WORK ITEM: Go through the data and retrieve each line that includes the string "after".

ENTRIES SUPPLIED:
=====
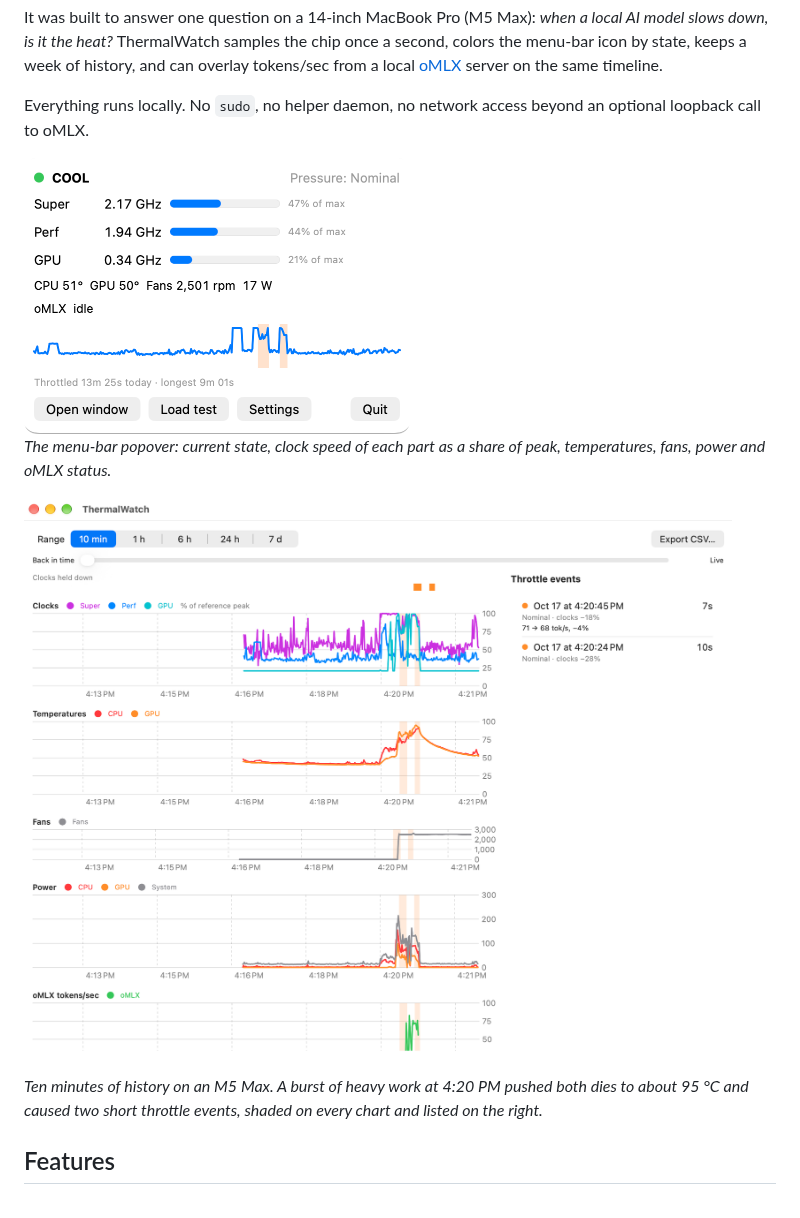
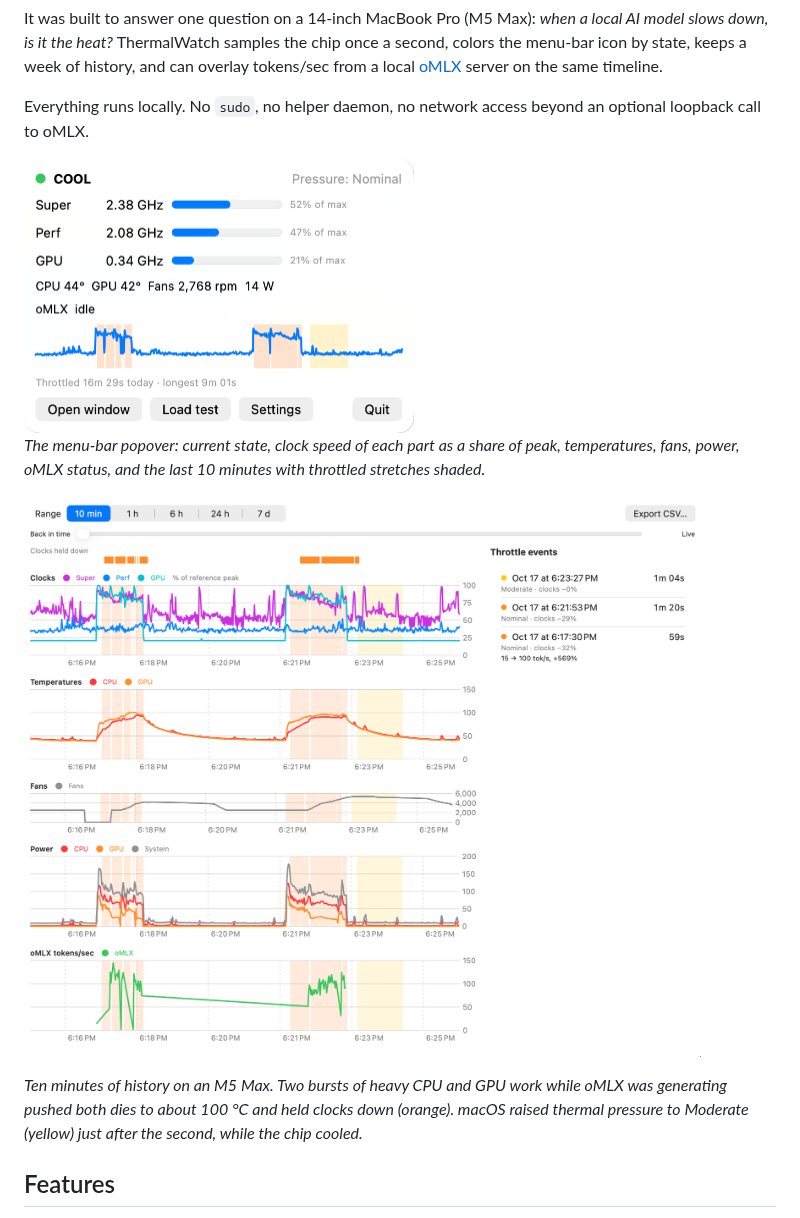
Before and after one commit to dallals/ThermalWatch, a Markdown page: README.md, the part around the change. GitHub-like rendering; pictures changed too: docs/images/history-window.png, docs/images/popover.png.

Commit message:
docs: refresh README screenshots after the GPU cap rule
Co-Authored-By: Claude Opus 5.5 <noreply@anthropic.com>
Claude-Session: https://claude.ai/code/session_01CAkB4LKRVB3HEQACFmxDog

```diff
--- a/README.md
+++ b/README.md
@@ -8,13 +8,13 @@ can overlay tokens/sec from a local [oMLX](https://github.com/jundot/omlx) serve
 
 Everything runs locally. No `sudo`, no helper daemon, no network access beyond an optional loopback call to oMLX.
 
-<img src="docs/images/popover.png" width="386" alt="ThermalWatch menu-bar popover showing state Cool, nominal pressure, Super, Perf and GPU clocks as a share of peak, temperatures, fan speed, power, oMLX status and time throttled today">
+<img src="docs/images/popover.png" width="390" alt="ThermalWatch menu-bar popover showing state Cool, nominal pressure, Super, Perf and GPU clocks as a share of peak, temperatures, fan speed, power, oMLX status and time throttled today">
 
-*The menu-bar popover: current state, clock speed of each part as a share of peak, temperatures, fans, power and oMLX status.*
+*The menu-bar popover: current state, clock speed of each part as a share of peak, temperatures, fans, power, oMLX status, and the last 10 minutes with throttled stretches shaded.*
 
 ![ThermalWatch history window showing ten minutes of clocks, temperatures, fans, power and oMLX tokens/sec, with throttled stretches shaded orange and a list of throttle events](docs/images/history-window.png)
 
-*Ten minutes of history on an M5 Max. A burst of heavy work at 4:20 PM pushed both dies to about 95 °C and caused two short throttle events, shaded on every chart and listed on the right.*
+*Ten minutes of history on an M5 Max. Two bursts of heavy CPU and GPU work while oMLX was generating pushed both dies to about 100 °C and held clocks down (orange). macOS raised thermal pressure to Moderate (yellow) just after the second, while the chip cooled.*
 
 ## Features
 
```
=====
WRITTEN SOLUTION:
Before and after one commit to dallals/ThermalWatch, a Markdown page: README.md, the part around the change. GitHub-like rendering; pictures changed too: docs/images/history-window.png, docs/images/popover.png.
docs: refresh README screenshots after the GPU cap rule
+*Ten minutes of history on an M5 Max. Two bursts of heavy CPU and GPU work while oMLX was generating pushed both dies to about 100 °C and held clocks down (orange). macOS raised thermal pressure to Moderate (yellow) just after the second, while the chip cooled.*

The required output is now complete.